Exodus 17:8-16 “Then Amalek came and fought with Israel at Rephidim. So Moses said to Joshua, “Choose for us men, and go out and fight with Amalek. Tomorrow I will stand on the top of the hill with the staff of God in my hand.” So Joshua did as Moses told him, and fought with Amalek, while Moses, Aaron, and Hur went up to the top of the hill. Whenever Moses held up his hand, Israel prevailed, and whenever he lowered his hand, Amalek prevailed. But Moses’ hands grew weary, so they took a stone and put it under him, and he sat on it, while Aaron and Hur held up his hands, one on one side, and the other on the other side. So his hands were steady until the going down of the sun. And Joshua overwhelmed Amalek and his people with the sword. Then the Lord said to Moses, “Write this as a memorial in a book and recite it in the ears of Joshua, that I will utterly blot out the memory of Amalek from under heaven.” And Moses built an altar and called the name of it, The Lord Is My Banner, saying “A hand upon the throne of the Lord! The Lord will have war with Amalek from generation to generation.””
Also, another thought that I have for us to pray about in our own lives: How connected do you feel to these stories in the Bible? Saul was not alive when the Israelites met the Amalekites in the desert, and so he does not seem to feel particularly wronged by them, or any connection to or memory of God’s promise to wipe the Amalekites out. However, knowing our past, our history and keeping our historical memory strong is how we can understand the bigger picture, and also not remain ignorant. There are many pieces of Biblical history that I feel convicted about not knowing more about. I pray that God shows me the resources to learn more, and that I continue to read the Bible so that I can become even more connected to these stories. These are real stories, not fairy tales.
“This episode, and indeed the entire career of Saul, has much to teach us regarding what it means to be a godly leader. First and foremost, as was explicitly stated in the story of Eli, it means giving God proper honor, that is, giving God ultimate weight in every circumstance and in every decision (cf. 2:29-30).Our obedience to God is not to be trimmed down to our own liking. And we are not to assume that God can be manipulated: “he is not a man, that he should have regret” (15:29). Despite the finality of Saul’s failure, this episode also teaches us something about God’s gracious provision of leadership—specifically, the “neighbor” better than Saul, whom we meet in the next chapter. And ultimately our hearts are brought to rest in the Leader who was descended from David and who, unlike even David, unfailingly and sinlessly leads his people as their champion (Acts 5:31; Heb. 2:10; 12:2).

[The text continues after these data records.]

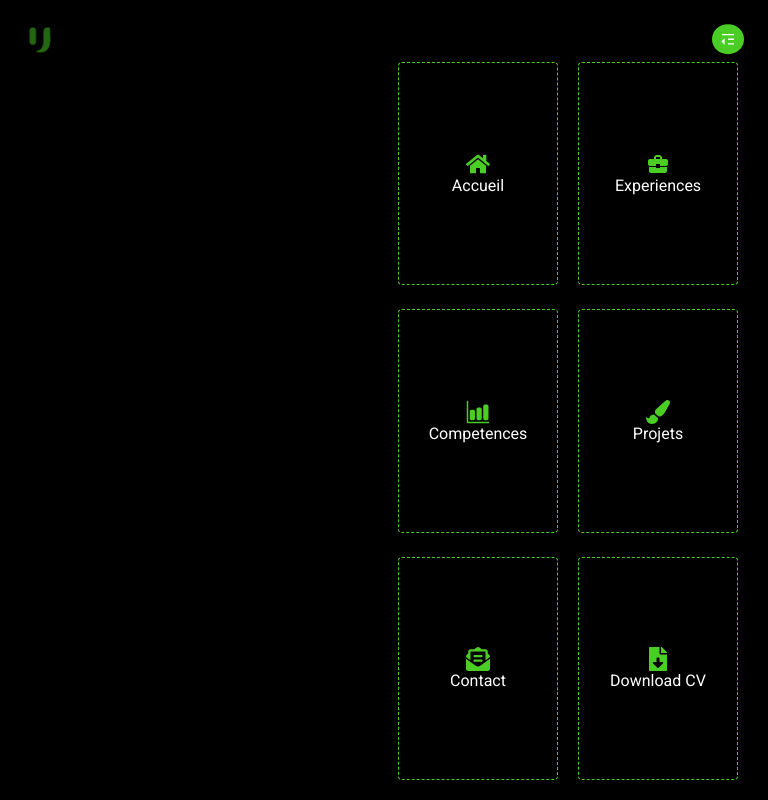
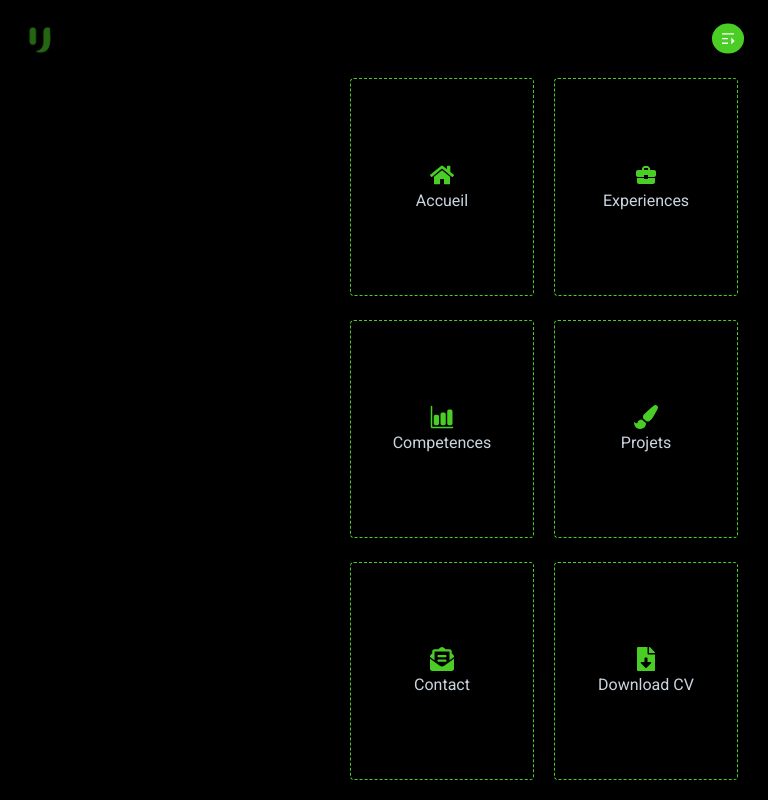
Before and after one commit to utheveny/new-portfolio, a React (Vite) app: page / in a window 768 px wide. Both pictures are taken after a click on the element 728 px from the left and 40 px from the top of the page. Built offline with nearby package versions, Linux system fonts and the light colour scheme; a web font is replaced by a local one.

Commit message:
🐛 Fixed animations issues

```diff
--- a/src/Components/Navbar/Navbar.scss
+++ b/src/Components/Navbar/Navbar.scss
@@ -11,13 +11,17 @@ header {
   align-items: center;
 
   .rotate {
+    transform: rotate(180deg);
     transition: transform 0.3s ease-in-out;
-    transform: rotate(180deg);
   }
 
   // Mobile Version
   @media (max-width: 768px) {
     align-items: flex-start;
+
+    .links {
+      display: none;
+    }
 
     .logo {
       width: 32px;
@@ -48,21 +52,30 @@ header {
       height: 100%;
       background: rgba(0, 0, 0, 0.5);
       z-index: 999;
-    }
 
       .mobile-menu {
+        width: 100%;
+        max-width: 448px;
+        padding: 20px;
+        height: 100%;
+
         display: flex;
         flex-direction: column;
+
         position: fixed;
         top: 0;
-      right: 0;
-      width: 100%;
-      max-width: 400px;
-      height: 100%;
+        right: -500px;
+
         background-color: $background-color;
-      padding: 20px;
         z-index: 1000;
         backdrop-filter: blur(500px);
+
+        transition: 0.3s ease-in-out;
+
+        &.opened {
+          transition: 0.3s ease-in-out;
+          right: 0;
+        }
 
         .cards {
           width: 100%;
@@ -79,6 +92,12 @@ header {
             align-items: center;
             border: 1px dashed $primary-color;
             border-radius: 4px;
+            cursor: pointer;
+
+            color: #cbd5e0;
+            text-decoration: none;
+            padding: 10px;
+            margin: 0 10px;
 
             .link-icon {
               width: 24px;
@@ -86,11 +105,9 @@ header {
               color: $primary-color;
             }
 
-          a {
-            color: #fff;
-            text-decoration: none;
-            padding: 10px;
-            margin: 0 10px;
+            span {
+              padding-top: 4px;
+            }
           }
         }
       }
@@ -107,12 +124,11 @@ header {
       border-radius: 100%;
       cursor: pointer;
       margin-top: 4px;
-      margin-bottom: 8px;
+      margin-bottom: 24px;
       margin-right: 4px;
 
       .close-icon {
         color: #fff;
-        fill: #fff;
       }
     }
 
@@ -134,6 +150,18 @@ header {
       align-items: center;
       font-size: 16px;
       font-weight: 400;
+
+      .desktop-link {
+        color: #cbd5e0;
+        text-decoration: none;
+        padding: 10px;
+        margin: 0 10px;
+        transition: 0.25s ease-in;
+
+        &:hover {
+          color: white;
+        }
+      }
     }
 
     .download-button {
@@ -166,36 +194,3 @@ header {
     }
   }
 }
-
-// Desktop Link
-.desktop-link {
-  @media (max-width: 768px) {
-    display: none;
-  }
-
-  color: #cbd5e0;
-  text-decoration: none;
-  padding: 10px;
-  margin: 0 10px;
-  transition: 0.25s ease-in;
-
-  &:hover {
-    color: white;
-  }
-}
-
-// Mobile Link
-.mobile-link {
-  @media (min-width: 768px) {
-    display: none;
-  }
-
-  color: #fff;
-  text-decoration: none;
-  padding: 10px;
-  margin: 0 10px;
-
-  &:hover {
-    text-decoration: underline;
-  }
-}
--- a/src/Components/Navbar/Navbar.tsx
+++ b/src/Components/Navbar/Navbar.tsx
@@ -1,26 +1,41 @@
 // Imports
-import { useState } from "react";
+import { useEffect, useState } from "react";
 import "./Navbar.scss";
 
 // Assets
 import logo from "../../assets/logo.png";
 
 // Icons
-import { FaHome } from "react-icons/fa";
+import {
+  FaHome,
+  FaPaintBrush,
+  FaEnvelopeOpenText,
+  FaFileDownload,
+} from "react-icons/fa";
 import { IoBarChart } from "react-icons/io5";
-import { RiMenuFoldLine, RiMenuUnfoldFill } from "react-icons/ri";
-import { FaPaintBrush } from "react-icons/fa";
-import { FaEnvelopeOpenText } from "react-icons/fa";
-import { FaFileDownload } from "react-icons/fa";
+import { RiMenuFoldFill, RiMenuUnfoldFill } from "react-icons/ri";
 import { MdBusinessCenter } from "react-icons/md";
 
 const Navbar = () => {
   const [isMenuOpen, setIsMenuOpen] = useState(false);
+  const [menuAnimation, setMenuAnimation] = useState(false);
+
+  useEffect(() => {
+    if (isMenuOpen) {
+      requestAnimationFrame(() => {
+        setMenuAnimation(true);
+      });
+    } else {
+      setMenuAnimation(false);
+    }
+  }, [isMenuOpen]);
 
   return (
     <header>
       {/* Logo */}
+      <a href="/">
         <img src={logo} alt="Logo" className="logo" />
+      </a>
 
       <div className="links">
         {/* Desktop Link 1 */}
@@ -28,13 +43,21 @@ const Navbar = () => {
           <FaHome />
         </a>
         {/* Desktop Link 2 */}
-          <a className="desktop-link" href="/projects">Experiences</a>
+        <a className="desktop-link" href="/projects">
+          Experiences
+        </a>
         {/* Desktop Link 3 */}
-          <a className="desktop-link" href="/projects">Competences</a>
+        <a className="desktop-link" href="/projects">
+          Competences
+        </a>
         {/* Desktop Link 4 */}
-          <a className="desktop-link" href="/projects">Projets</a>
+        <a className="desktop-link" href="/projects">
+          Projets
+        </a>
         {/* Desktop Link 5 */}
-          <a className="desktop-link" href="/projects">Contact</a>
+        <a className="desktop-link" href="/projects">
+          Contact
+        </a>
       </div>
 
       {/* Download CV Button */}
@@ -44,50 +67,53 @@ const Navbar = () => {
       </button>
 
       {/* Hamburger Button */}
-        <div className={`menu-button ${isMenuOpen ? 'rotate' : ''}`} onClick={() => setIsMenuOpen(true)}>
-          <RiMenuFoldLine className="menu-icon" />
+      <div
+        className={`menu-button ${menuAnimation ? "" : "rotate"}`}
+        onClick={() => setIsMenuOpen(true)}
+      >
+        <RiMenuUnfoldFill className="menu-icon" />
       </div>
 
       {/* Mobile menu */}
       {isMenuOpen && (
         <div className="mobile-overlay" onClick={() => setIsMenuOpen(false)}>
-            <div className="mobile-menu">
+          <div className={`mobile-menu ${menuAnimation ? "opened" : ""}`}>
             {/* Close button */}
             <div
-                className={`close-button ${isMenuOpen ? 'rotate' : ''}`}
+              className={`close-button ${menuAnimation ? "rotate" : ""}`}
               onClick={() => setIsMenuOpen(false)}
             >
-                <RiMenuUnfoldFill className="close-icon" />
+              <RiMenuFoldFill className="close-icon" />
             </div>
 
             <div className="cards">
               {/* Mobile Link 1 */}
-                <a href="/" className="mobile-link card">
+              <a href="/" className="card">
                 <FaHome className="link-icon" />
                 <span>Accueil</span>
               </a>
               {/* Mobile Link 2 */}
-                <a href="/projects" className="mobile-link card">
+              <a href="/projects" className="card">
                 <MdBusinessCenter className="link-icon" />
                 <span>Experiences</span>
               </a>
               {/* Mobile Link 3 */}
-                <a href="/projects" className="mobile-link card">
+              <a href="/projects" className="card">
                 <IoBarChart className="link-icon" />
                 <span>Competences</span>
               </a>
               {/* Mobile Link 4 */}
-                <a href="/projects" className="mobile-link card">
+              <a href="/projects" className="card">
                 <FaPaintBrush className="link-icon" />
                 <span>Projets</span>
               </a>
               {/* Mobile Link 5 */}
-                <a href="/projects" className="mobile-link card">
+              <a href="/projects" className="card">
                 <FaEnvelopeOpenText className="link-icon" />
                 <span>Contact</span>
               </a>
               {/* Mobile Link 6 */}
-                <a href="/projects" className="mobile-link card">
+              <a href="/projects" className="card">
                 <FaFileDownload className="link-icon" />
                 <span>Download CV</span>
               </a>
```
Lines whose indentation alone changed are shown as unchanged.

Acts 5:29-32 “But Peter and the apostles answered, “We must obey God rather than men. The God of our fathers raised Jesus, whom you killed by hanging him on a tree. God exalted him at his right hand as Leader and Savior, to give repentance to Israel and forgiveness of sins. And we are witnesses to these things, and so is the Holy Spirit, whom God has given to those who obey him.””
Hebrews 2:9-11 “But we see him who for a little while was made lower than the angels, namely Jesus, crowned with glory and honor because of the suffering of death, so that by the grace of God he might taste death for everyone. For it was fitting that he, for whom and by whom all things exist, in bringing many sons to glory, should make the founder of their salvation perfect through suffering. For he who sanctifies and those who are sanctified all have one source. That is why he is not ashamed to call them brothers,”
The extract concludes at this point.